_WHAT TO DO_. Give the number of lines in the material below that include "November", and write nothing else.

_DATA FOR THIS TASK_.
☆ ☆ ☆ ☆ ☆

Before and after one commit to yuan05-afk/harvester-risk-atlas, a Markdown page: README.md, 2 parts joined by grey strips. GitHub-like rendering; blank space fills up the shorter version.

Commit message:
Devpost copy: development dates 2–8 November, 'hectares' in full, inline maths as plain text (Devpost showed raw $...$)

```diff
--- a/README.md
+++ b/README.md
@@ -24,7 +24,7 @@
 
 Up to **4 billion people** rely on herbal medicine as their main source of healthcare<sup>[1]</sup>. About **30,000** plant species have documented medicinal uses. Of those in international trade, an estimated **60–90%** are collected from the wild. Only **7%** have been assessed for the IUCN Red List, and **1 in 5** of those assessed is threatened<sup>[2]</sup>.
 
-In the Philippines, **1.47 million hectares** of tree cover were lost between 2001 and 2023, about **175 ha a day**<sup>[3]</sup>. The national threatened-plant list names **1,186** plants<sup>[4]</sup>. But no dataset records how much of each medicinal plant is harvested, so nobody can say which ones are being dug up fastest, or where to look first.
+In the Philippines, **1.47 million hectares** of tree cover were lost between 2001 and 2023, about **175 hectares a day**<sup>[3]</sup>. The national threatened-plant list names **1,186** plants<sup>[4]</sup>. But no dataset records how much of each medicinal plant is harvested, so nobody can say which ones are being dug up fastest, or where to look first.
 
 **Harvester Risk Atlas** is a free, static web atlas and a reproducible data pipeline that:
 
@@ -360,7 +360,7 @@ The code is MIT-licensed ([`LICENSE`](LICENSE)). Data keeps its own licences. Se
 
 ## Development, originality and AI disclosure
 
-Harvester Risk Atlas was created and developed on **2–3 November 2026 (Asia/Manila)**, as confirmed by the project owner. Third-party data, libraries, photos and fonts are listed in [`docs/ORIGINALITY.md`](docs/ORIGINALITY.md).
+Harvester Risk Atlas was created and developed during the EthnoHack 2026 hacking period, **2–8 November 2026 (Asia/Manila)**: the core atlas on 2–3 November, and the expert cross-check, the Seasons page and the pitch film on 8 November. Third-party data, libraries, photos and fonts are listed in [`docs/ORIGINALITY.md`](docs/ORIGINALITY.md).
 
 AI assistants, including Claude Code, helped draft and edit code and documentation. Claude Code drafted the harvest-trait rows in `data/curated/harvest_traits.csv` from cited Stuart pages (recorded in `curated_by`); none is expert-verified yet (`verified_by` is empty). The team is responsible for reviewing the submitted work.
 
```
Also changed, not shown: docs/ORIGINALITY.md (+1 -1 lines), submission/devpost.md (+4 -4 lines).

☆ ☆ ☆ ☆ ☆

_RESPONSE FOR THIS EXERCISE_. 3